Jess deCourcy Hinds is the solo librarian at the Bard High School, Early College library in Queens, New York. In 2010, she received a new order of books about the civil rights movement, but Hinds noticed something strange: all of the books had Dewey Decimal numbers in the 300s, meaning they were supposed to be shelved in the social sciences section. She thought that some of the books belonged in the 900s, the history section. Like books on President Obama. Because texts about the 44th President were classified as social science, he would be separated from all the other books about U.S. presidents in her library.
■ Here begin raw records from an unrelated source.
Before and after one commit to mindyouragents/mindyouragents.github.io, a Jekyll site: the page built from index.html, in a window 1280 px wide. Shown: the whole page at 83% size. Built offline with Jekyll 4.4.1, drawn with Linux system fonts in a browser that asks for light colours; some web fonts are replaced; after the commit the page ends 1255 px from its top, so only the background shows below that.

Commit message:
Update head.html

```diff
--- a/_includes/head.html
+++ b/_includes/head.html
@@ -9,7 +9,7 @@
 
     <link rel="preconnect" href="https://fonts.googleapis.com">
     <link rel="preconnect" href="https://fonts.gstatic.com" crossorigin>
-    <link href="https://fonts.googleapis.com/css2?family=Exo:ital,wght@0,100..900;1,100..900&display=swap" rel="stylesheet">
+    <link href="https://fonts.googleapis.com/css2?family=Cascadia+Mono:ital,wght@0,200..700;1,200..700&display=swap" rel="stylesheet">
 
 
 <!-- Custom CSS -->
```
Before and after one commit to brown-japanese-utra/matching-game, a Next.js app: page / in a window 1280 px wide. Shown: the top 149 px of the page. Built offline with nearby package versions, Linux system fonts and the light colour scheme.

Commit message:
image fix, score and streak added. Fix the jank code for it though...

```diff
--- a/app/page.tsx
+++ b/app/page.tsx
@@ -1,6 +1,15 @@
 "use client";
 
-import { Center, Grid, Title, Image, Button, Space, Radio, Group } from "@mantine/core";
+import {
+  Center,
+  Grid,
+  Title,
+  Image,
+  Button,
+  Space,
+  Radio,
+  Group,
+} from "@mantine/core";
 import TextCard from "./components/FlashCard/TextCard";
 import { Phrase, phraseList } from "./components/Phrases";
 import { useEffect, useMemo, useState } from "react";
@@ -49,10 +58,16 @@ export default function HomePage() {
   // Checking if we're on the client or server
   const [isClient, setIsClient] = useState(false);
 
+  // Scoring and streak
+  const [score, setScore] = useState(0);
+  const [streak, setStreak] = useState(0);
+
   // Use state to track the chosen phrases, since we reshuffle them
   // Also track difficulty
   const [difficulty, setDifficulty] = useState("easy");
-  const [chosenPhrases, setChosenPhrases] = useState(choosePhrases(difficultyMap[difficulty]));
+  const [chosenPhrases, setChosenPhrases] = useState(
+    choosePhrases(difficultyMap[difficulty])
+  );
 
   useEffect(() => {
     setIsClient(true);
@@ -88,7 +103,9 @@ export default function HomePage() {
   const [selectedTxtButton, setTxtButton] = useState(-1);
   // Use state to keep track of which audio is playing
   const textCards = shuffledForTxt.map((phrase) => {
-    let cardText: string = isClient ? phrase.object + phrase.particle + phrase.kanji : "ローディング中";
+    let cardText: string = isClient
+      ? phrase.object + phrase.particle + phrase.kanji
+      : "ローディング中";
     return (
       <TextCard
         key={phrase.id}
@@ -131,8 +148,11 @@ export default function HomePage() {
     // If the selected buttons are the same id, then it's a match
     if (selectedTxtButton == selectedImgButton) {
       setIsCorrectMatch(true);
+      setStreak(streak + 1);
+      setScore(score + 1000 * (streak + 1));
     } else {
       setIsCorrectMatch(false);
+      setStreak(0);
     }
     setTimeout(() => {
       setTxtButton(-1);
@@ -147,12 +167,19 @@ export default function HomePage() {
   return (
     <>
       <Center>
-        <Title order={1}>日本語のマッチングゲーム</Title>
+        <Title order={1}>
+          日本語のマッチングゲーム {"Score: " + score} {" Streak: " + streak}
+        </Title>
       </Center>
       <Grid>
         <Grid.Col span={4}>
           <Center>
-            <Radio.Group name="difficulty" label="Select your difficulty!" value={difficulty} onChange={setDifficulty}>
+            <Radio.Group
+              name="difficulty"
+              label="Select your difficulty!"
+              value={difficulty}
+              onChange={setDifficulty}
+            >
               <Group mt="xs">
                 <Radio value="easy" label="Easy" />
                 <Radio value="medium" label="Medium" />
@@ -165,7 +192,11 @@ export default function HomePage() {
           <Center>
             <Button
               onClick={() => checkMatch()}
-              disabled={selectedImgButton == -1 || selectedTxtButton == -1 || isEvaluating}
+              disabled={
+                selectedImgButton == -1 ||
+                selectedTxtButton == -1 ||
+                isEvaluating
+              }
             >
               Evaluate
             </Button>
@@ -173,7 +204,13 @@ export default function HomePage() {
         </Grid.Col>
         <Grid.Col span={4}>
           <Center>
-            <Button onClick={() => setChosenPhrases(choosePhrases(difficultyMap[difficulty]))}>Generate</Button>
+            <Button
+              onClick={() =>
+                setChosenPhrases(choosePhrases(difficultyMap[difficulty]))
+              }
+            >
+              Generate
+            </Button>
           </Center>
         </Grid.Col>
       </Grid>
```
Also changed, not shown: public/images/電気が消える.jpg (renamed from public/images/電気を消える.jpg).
It seemed like part of a trend. "When it came to the LGBTQ books, and the women's history books, and books on immigrant history, all of those were in the 300s as well," says Hinds. So she and her students decided to rebel, to put books about President Obama into the history section: "we just started moving them."
The Dewey Decimal Classification System is a method that dates back to 1876 and is used by most libraries around the world. The second most popular system, the Library of Congress Classification System, was published in the early 1900s and based on the organization of Thomas Jefferson's personal library. These systems help patrons find books on the shelves and facilitate resource-sharing between libraries. But they also encode bias into the structure of libraries. To understand what that means for our current collections, On the Media producer Molly Schwartz spoke with Wayne A. Wiegand, a library historian and author of Irrepressible Reformer: A Biography of Melvil Dewey, Caroline Saccucci, former Dewey Program Manager at the Library of Congress, Emily Drabinski interim chief librarian of the Mina Rees Library at CUNY, and Dartmouth librarian Jill Baron from the documentary Change the Subject.
This segment originally aired in our September 3, 2021 program, Organizing Chaos.